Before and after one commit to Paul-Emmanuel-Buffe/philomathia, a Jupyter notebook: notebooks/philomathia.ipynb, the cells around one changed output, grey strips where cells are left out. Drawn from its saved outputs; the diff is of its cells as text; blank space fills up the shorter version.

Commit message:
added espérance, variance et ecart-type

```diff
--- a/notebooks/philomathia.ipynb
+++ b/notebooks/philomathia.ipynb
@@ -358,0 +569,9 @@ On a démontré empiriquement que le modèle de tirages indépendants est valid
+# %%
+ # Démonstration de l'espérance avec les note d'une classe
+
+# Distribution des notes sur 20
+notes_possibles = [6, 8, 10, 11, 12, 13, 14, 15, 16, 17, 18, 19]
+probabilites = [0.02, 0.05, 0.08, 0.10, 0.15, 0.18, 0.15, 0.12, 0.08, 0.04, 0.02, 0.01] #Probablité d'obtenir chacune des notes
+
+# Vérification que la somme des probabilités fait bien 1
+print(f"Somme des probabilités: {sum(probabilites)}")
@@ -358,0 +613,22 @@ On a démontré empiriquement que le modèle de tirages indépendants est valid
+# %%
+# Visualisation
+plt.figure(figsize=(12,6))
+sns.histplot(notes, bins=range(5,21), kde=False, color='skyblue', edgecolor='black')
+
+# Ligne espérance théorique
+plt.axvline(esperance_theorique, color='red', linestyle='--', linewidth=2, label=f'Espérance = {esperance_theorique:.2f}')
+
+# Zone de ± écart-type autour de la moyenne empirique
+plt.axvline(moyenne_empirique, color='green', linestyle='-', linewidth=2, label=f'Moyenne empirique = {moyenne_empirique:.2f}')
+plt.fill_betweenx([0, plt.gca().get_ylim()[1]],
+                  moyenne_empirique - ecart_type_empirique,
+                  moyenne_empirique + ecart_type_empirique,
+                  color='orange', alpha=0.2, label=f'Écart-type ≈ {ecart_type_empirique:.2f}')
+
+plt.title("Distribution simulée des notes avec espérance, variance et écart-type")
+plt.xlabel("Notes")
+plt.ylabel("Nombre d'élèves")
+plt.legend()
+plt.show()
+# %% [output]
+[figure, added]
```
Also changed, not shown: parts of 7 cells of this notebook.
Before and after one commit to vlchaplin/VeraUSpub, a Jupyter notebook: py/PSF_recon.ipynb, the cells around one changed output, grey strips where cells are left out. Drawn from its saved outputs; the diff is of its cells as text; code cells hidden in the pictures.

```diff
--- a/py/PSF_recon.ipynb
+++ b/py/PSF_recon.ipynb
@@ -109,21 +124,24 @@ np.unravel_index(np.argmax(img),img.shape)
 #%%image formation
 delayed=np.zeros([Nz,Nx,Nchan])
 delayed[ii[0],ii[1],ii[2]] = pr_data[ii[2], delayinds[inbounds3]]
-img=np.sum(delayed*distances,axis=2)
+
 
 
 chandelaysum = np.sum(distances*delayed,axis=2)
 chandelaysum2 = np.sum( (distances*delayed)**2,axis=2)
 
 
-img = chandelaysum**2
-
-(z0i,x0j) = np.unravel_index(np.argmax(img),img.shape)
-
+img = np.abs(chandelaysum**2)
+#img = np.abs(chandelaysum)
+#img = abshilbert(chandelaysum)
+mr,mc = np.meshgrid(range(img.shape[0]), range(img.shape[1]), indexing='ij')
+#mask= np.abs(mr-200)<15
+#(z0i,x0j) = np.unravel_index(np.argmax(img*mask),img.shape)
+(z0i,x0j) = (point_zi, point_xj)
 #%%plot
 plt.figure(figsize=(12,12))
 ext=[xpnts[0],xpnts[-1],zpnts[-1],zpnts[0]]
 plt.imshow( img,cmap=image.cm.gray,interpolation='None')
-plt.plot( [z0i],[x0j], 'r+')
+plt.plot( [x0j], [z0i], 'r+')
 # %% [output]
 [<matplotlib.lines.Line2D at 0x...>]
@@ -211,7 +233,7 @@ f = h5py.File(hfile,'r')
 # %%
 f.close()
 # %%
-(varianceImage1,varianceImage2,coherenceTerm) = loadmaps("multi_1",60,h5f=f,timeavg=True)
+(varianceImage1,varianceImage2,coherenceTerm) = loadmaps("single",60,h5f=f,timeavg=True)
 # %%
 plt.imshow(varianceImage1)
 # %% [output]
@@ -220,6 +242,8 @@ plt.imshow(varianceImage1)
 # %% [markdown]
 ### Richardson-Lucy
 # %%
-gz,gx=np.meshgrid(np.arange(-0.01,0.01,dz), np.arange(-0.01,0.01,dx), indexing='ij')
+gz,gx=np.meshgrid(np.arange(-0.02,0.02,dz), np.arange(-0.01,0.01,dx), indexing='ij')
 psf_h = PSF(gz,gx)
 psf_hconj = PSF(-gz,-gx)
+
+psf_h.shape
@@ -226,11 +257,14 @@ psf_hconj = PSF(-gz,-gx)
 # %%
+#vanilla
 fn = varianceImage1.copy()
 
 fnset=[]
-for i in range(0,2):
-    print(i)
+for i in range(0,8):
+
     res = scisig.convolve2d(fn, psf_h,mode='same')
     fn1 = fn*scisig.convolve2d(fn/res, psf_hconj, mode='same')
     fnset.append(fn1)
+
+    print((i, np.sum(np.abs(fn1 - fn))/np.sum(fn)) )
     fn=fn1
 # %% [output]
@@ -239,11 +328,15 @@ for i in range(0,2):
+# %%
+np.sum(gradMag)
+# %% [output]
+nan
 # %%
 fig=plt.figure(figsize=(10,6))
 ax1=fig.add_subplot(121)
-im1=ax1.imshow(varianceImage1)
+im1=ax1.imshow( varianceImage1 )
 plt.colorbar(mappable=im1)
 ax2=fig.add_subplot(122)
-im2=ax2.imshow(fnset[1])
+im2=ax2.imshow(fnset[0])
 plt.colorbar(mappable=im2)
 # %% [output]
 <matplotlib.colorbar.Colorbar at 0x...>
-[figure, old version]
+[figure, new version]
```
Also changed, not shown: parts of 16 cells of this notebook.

Work task -> Output the complete data verbatim.

Answer below ->
Before and after one commit to Paul-Emmanuel-Buffe/philomathia, a Jupyter notebook: notebooks/philomathia.ipynb, the cells around one changed output, grey strips where cells are left out. Drawn from its saved outputs; the diff is of its cells as text; blank space fills up the shorter version.

Commit message:
added espérance, variance et ecart-type

```diff
--- a/notebooks/philomathia.ipynb
+++ b/notebooks/philomathia.ipynb
@@ -358,0 +569,9 @@ On a démontré empiriquement que le modèle de tirages indépendants est valid
+# %%
+ # Démonstration de l'espérance avec les note d'une classe
+
+# Distribution des notes sur 20
+notes_possibles = [6, 8, 10, 11, 12, 13, 14, 15, 16, 17, 18, 19]
+probabilites = [0.02, 0.05, 0.08, 0.10, 0.15, 0.18, 0.15, 0.12, 0.08, 0.04, 0.02, 0.01] #Probablité d'obtenir chacune des notes
+
+# Vérification que la somme des probabilités fait bien 1
+print(f"Somme des probabilités: {sum(probabilites)}")
@@ -358,0 +613,22 @@ On a démontré empiriquement que le modèle de tirages indépendants est valid
+# %%
+# Visualisation
+plt.figure(figsize=(12,6))
+sns.histplot(notes, bins=range(5,21), kde=False, color='skyblue', edgecolor='black')
+
+# Ligne espérance théorique
+plt.axvline(esperance_theorique, color='red', linestyle='--', linewidth=2, label=f'Espérance = {esperance_theorique:.2f}')
+
+# Zone de ± écart-type autour de la moyenne empirique
+plt.axvline(moyenne_empirique, color='green', linestyle='-', linewidth=2, label=f'Moyenne empirique = {moyenne_empirique:.2f}')
+plt.fill_betweenx([0, plt.gca().get_ylim()[1]],
+                  moyenne_empirique - ecart_type_empirique,
+                  moyenne_empirique + ecart_type_empirique,
+                  color='orange', alpha=0.2, label=f'Écart-type ≈ {ecart_type_empirique:.2f}')
+
+plt.title("Distribution simulée des notes avec espérance, variance et écart-type")
+plt.xlabel("Notes")
+plt.ylabel("Nombre d'élèves")
+plt.legend()
+plt.show()
+# %% [output]
+[figure, added]
```
Also changed, not shown: parts of 7 cells of this notebook.
Before and after one commit to vlchaplin/VeraUSpub, a Jupyter notebook: py/PSF_recon.ipynb, the cells around one changed output, grey strips where cells are left out. Drawn from its saved outputs; the diff is of its cells as text; code cells hidden in the pictures.

```diff
--- a/py/PSF_recon.ipynb
+++ b/py/PSF_recon.ipynb
@@ -109,21 +124,24 @@ np.unravel_index(np.argmax(img),img.shape)
 #%%image formation
 delayed=np.zeros([Nz,Nx,Nchan])
 delayed[ii[0],ii[1],ii[2]] = pr_data[ii[2], delayinds[inbounds3]]
-img=np.sum(delayed*distances,axis=2)
+
 
 
 chandelaysum = np.sum(distances*delayed,axis=2)
 chandelaysum2 = np.sum( (distances*delayed)**2,axis=2)
 
 
-img = chandelaysum**2
-
-(z0i,x0j) = np.unravel_index(np.argmax(img),img.shape)
-
+img = np.abs(chandelaysum**2)
+#img = np.abs(chandelaysum)
+#img = abshilbert(chandelaysum)
+mr,mc = np.meshgrid(range(img.shape[0]), range(img.shape[1]), indexing='ij')
+#mask= np.abs(mr-200)<15
+#(z0i,x0j) = np.unravel_index(np.argmax(img*mask),img.shape)
+(z0i,x0j) = (point_zi, point_xj)
 #%%plot
 plt.figure(figsize=(12,12))
 ext=[xpnts[0],xpnts[-1],zpnts[-1],zpnts[0]]
 plt.imshow( img,cmap=image.cm.gray,interpolation='None')
-plt.plot( [z0i],[x0j], 'r+')
+plt.plot( [x0j], [z0i], 'r+')
 # %% [output]
 [<matplotlib.lines.Line2D at 0x...>]
@@ -211,7 +233,7 @@ f = h5py.File(hfile,'r')
 # %%
 f.close()
 # %%
-(varianceImage1,varianceImage2,coherenceTerm) = loadmaps("multi_1",60,h5f=f,timeavg=True)
+(varianceImage1,varianceImage2,coherenceTerm) = loadmaps("single",60,h5f=f,timeavg=True)
 # %%
 plt.imshow(varianceImage1)
 # %% [output]
@@ -220,6 +242,8 @@ plt.imshow(varianceImage1)
 # %% [markdown]
 ### Richardson-Lucy
 # %%
-gz,gx=np.meshgrid(np.arange(-0.01,0.01,dz), np.arange(-0.01,0.01,dx), indexing='ij')
+gz,gx=np.meshgrid(np.arange(-0.02,0.02,dz), np.arange(-0.01,0.01,dx), indexing='ij')
 psf_h = PSF(gz,gx)
 psf_hconj = PSF(-gz,-gx)
+
+psf_h.shape
@@ -226,11 +257,14 @@ psf_hconj = PSF(-gz,-gx)
 # %%
+#vanilla
 fn = varianceImage1.copy()
 
 fnset=[]
-for i in range(0,2):
-    print(i)
+for i in range(0,8):
+
     res = scisig.convolve2d(fn, psf_h,mode='same')
     fn1 = fn*scisig.convolve2d(fn/res, psf_hconj, mode='same')
     fnset.append(fn1)
+
+    print((i, np.sum(np.abs(fn1 - fn))/np.sum(fn)) )
     fn=fn1
 # %% [output]
@@ -239,11 +328,15 @@ for i in range(0,2):
+# %%
+np.sum(gradMag)
+# %% [output]
+nan
 # %%
 fig=plt.figure(figsize=(10,6))
 ax1=fig.add_subplot(121)
-im1=ax1.imshow(varianceImage1)
+im1=ax1.imshow( varianceImage1 )
 plt.colorbar(mappable=im1)
 ax2=fig.add_subplot(122)
-im2=ax2.imshow(fnset[1])
+im2=ax2.imshow(fnset[0])
 plt.colorbar(mappable=im2)
 # %% [output]
 <matplotlib.colorbar.Colorbar at 0x...>
-[figure, old version]
+[figure, new version]
```
Also changed, not shown: parts of 16 cells of this notebook.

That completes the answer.